Motion-activated cameras capture not only mammals, but other wildlife that are important parts of the ecosystem such as birds, contributing to our understanding of the variety of species that use the area in addition to how they interact with it and when.
Data collected by cameras help to add context to focused efforts that have emerged from initial wildlife surveys, such as the Olympic Cougar Project. Large cats maintain extensive home ranges to hunt and find mates; collaring cats and monitoring their movements helps ecologists learn exactly what those numbers are. In some parts of Washington state, a mature male cougar may occupy up to 250 square kilometers! Wildlife researchers are still in the process of estimating the home ranges of cats on the Olympic Peninsula, which is an example of the collaboration necessary among tribes, as well as state management agencies to study an ecosystem as complex as the Elwha valley, which is connected beyond the arbitrary borders on a map. Entities must work together to collect and share information across the human-made boundaries such as transportation infrastructure and property as predictably as they might natural barriers like large rivers.
Biologists are always intrigued to see cats without collars captured on the cameras. It may be an individual born elsewhere, looking for a place to call home or even a resident that has eluded tracking efforts.

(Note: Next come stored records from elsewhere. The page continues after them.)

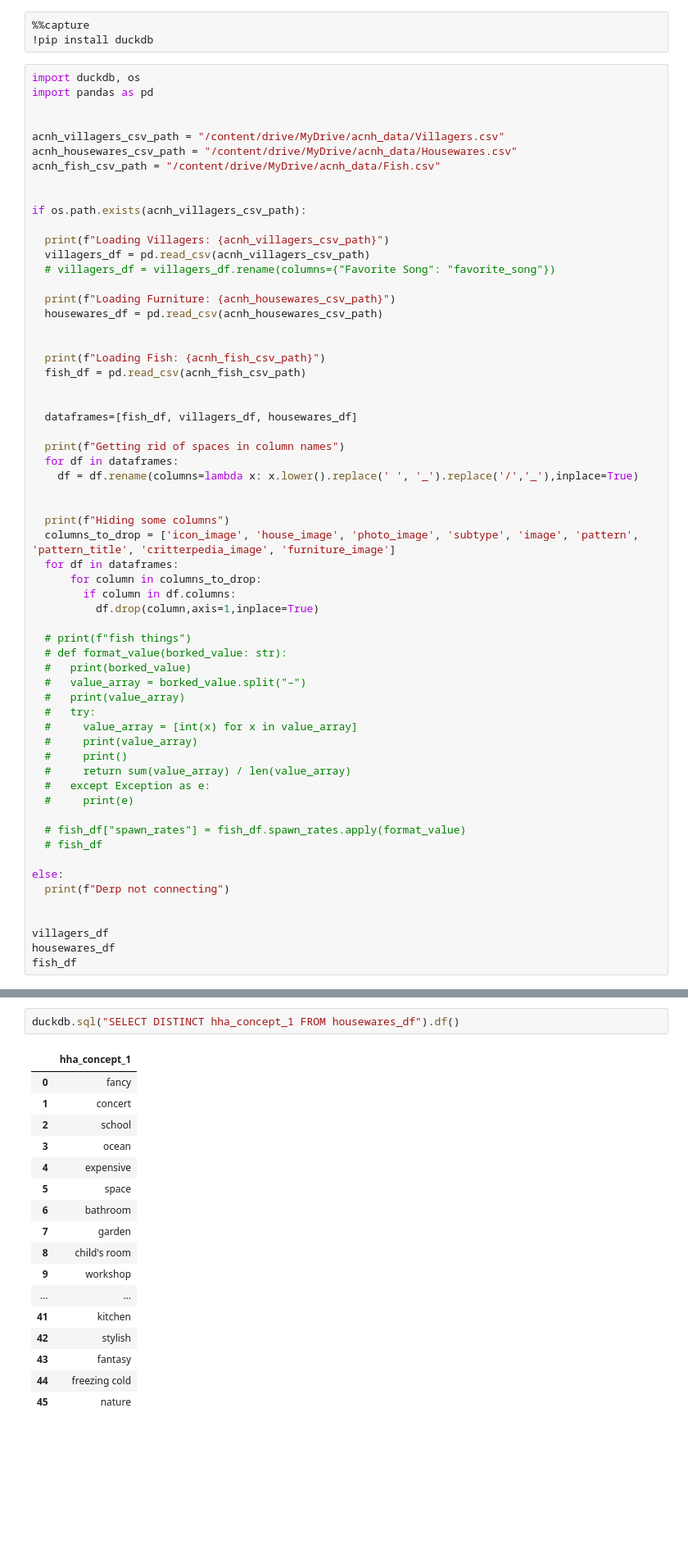
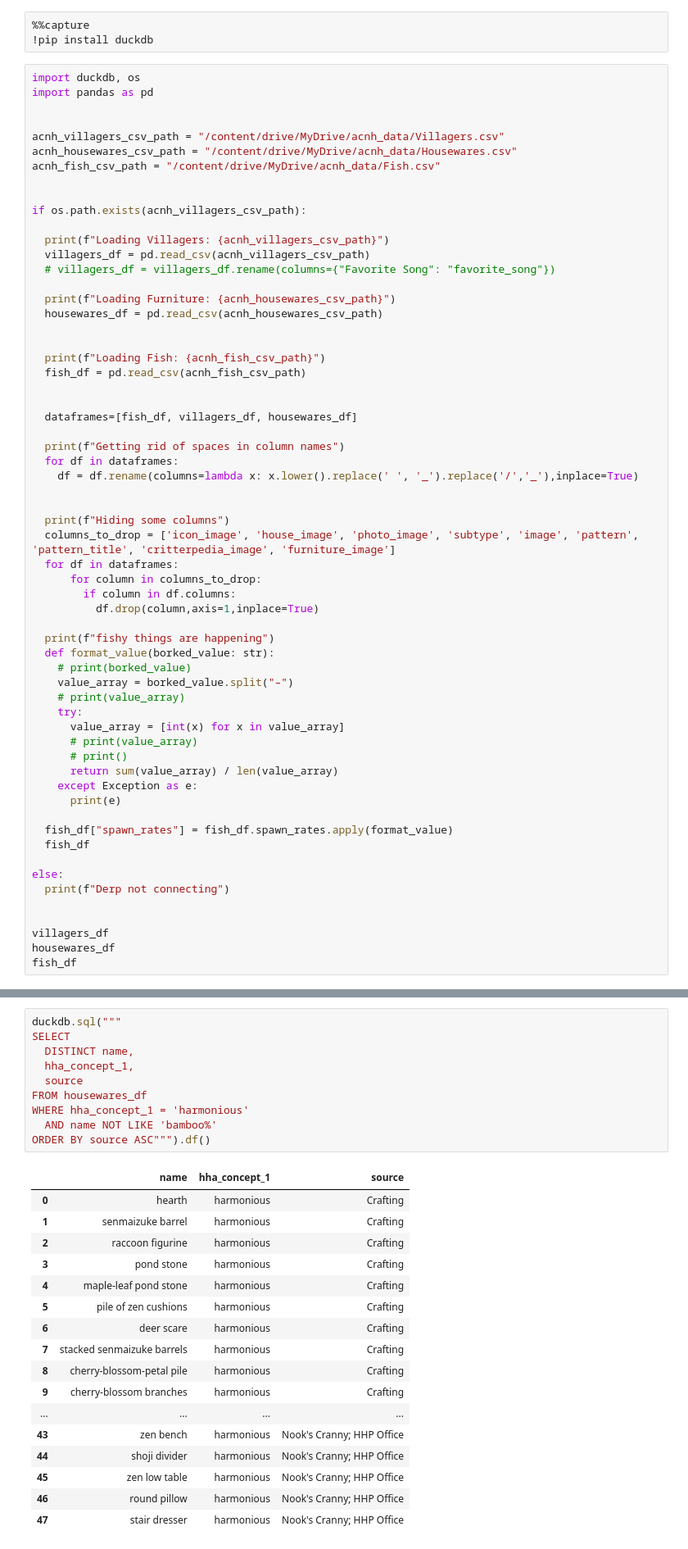
Before and after one commit to kiera-dev/ACNH_Colab_SQL, a Jupyter notebook: ACNH_Data.ipynb, the cells around one changed output, grey strips where cells are left out. Shown at 82% size. Saved outputs shown, nothing was run; the diff lists cells and outputs as text; blank space fills up the shorter version.

Commit message:
Fixing duckdb formating shenanigans

```diff
--- a/ACNH_Data.ipynb
+++ b/ACNH_Data.ipynb
@@ -41,21 +41,21 @@ if os.path.exists(acnh_villagers_csv_path):
         if column in df.columns:
           df.drop(column,axis=1,inplace=True)
 
-  # print(f"fish things")
-  # def format_value(borked_value: str):
-  #   print(borked_value)
-  #   value_array = borked_value.split("–")
-  #   print(value_array)
-  #   try:
-  #     value_array = [int(x) for x in value_array]
-  #     print(value_array)
-  #     print()
-  #     return sum(value_array) / len(value_array)
-  #   except Exception as e:
-  #     print(e)
+  print(f"fishy things are happening")
+  def format_value(borked_value: str):
+    # print(borked_value)
+    value_array = borked_value.split("–")
+    # print(value_array)
+    try:
+      value_array = [int(x) for x in value_array]
+      # print(value_array)
+      # print()
+      return sum(value_array) / len(value_array)
+    except Exception as e:
+      print(e)
 
-  # fish_df["spawn_rates"] = fish_df.spawn_rates.apply(format_value)
-  # fish_df
+  fish_df["spawn_rates"] = fish_df.spawn_rates.apply(format_value)
+  fish_df
 
 else:
   print(f"Derp not connecting")
@@ -511,20 +751,28 @@ duckdb.sql("SELECT DISTINCT hha_concept_1 FROM housewares_df ORDER BY hha_concep
 # %%
-duckdb.sql("SELECT DISTINCT hha_concept_1 FROM housewares_df").df()
+duckdb.sql("""
+SELECT
+  DISTINCT name,
+  hha_concept_1,
+  source
+FROM housewares_df
+WHERE hha_concept_1 = 'harmonious'
+  AND name NOT LIKE 'bamboo%'
+ORDER BY source ASC""").df()
 # %% [output]
-|  | hha_concept_1 |
-| 0 | fancy |
-| 1 | concert |
-| 2 | school |
-| 3 | ocean |
-| 4 | expensive |
-| 5 | space |
-| 6 | bathroom |
-| 7 | garden |
-| 8 | child's room |
-| 9 | workshop |
-| ... | ... |
-| 41 | kitchen |
-| 42 | stylish |
-| 43 | fantasy |
-| 44 | freezing cold |
-| 45 | nature |
+|  | name | hha_concept_1 | source |
+| 0 | hearth | harmonious | Crafting |
+| 1 | senmaizuke barrel | harmonious | Crafting |
+| 2 | raccoon figurine | harmonious | Crafting |
+| 3 | pond stone | harmonious | Crafting |
+| 4 | maple-leaf pond stone | harmonious | Crafting |
+| 5 | pile of zen cushions | harmonious | Crafting |
+| 6 | deer scare | harmonious | Crafting |
+| 7 | stacked senmaizuke barrels | harmonious | Crafting |
+| 8 | cherry-blossom-petal pile | harmonious | Crafting |
+| 9 | cherry-blossom branches | harmonious | Crafting |
+| ... | ... | ... | ... |
+| 43 | zen bench | harmonious | Nook's Cranny; HHP Office |
+| 44 | shoji divider | harmonious | Nook's Cranny; HHP Office |
+| 45 | zen low table | harmonious | Nook's Cranny; HHP Office |
+| 46 | round pillow | harmonious | Nook's Cranny; HHP Office |
+| 47 | stair dresser | harmonious | Nook's Cranny; HHP Office |
```
Also changed, not shown: parts of 39 cells of this notebook.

People have followed in the footsteps of wildlife throughout the Elwha valley for thousands of years, cultivating knowledge over generations of careful study. Playing back the images as they appear on the camera screen and then reviewing them later that day back in the office is a rare sort of instant gratification in science, revealing just a little insight with each batch of photos collected. While tempting to draw conclusions from an interesting photo or series, it is only over time that each image and related observations will contribute to the rich and complex story of an ecosystem restoring and relearning its plant, animal and human connections.
Cameras capture candid moments of resident animals like this American black bear (above) and the occasional curious visitor, such as this LEKT wildlife research team (below).
The whole wildlife field day relay team reunites at the end of a successful day (left to right): Dave Manson, Tia Skerbeck, Vanessa Castle, Mike Sheldon, Sara Cendejas-Zarelli, and Chelsea Behymer.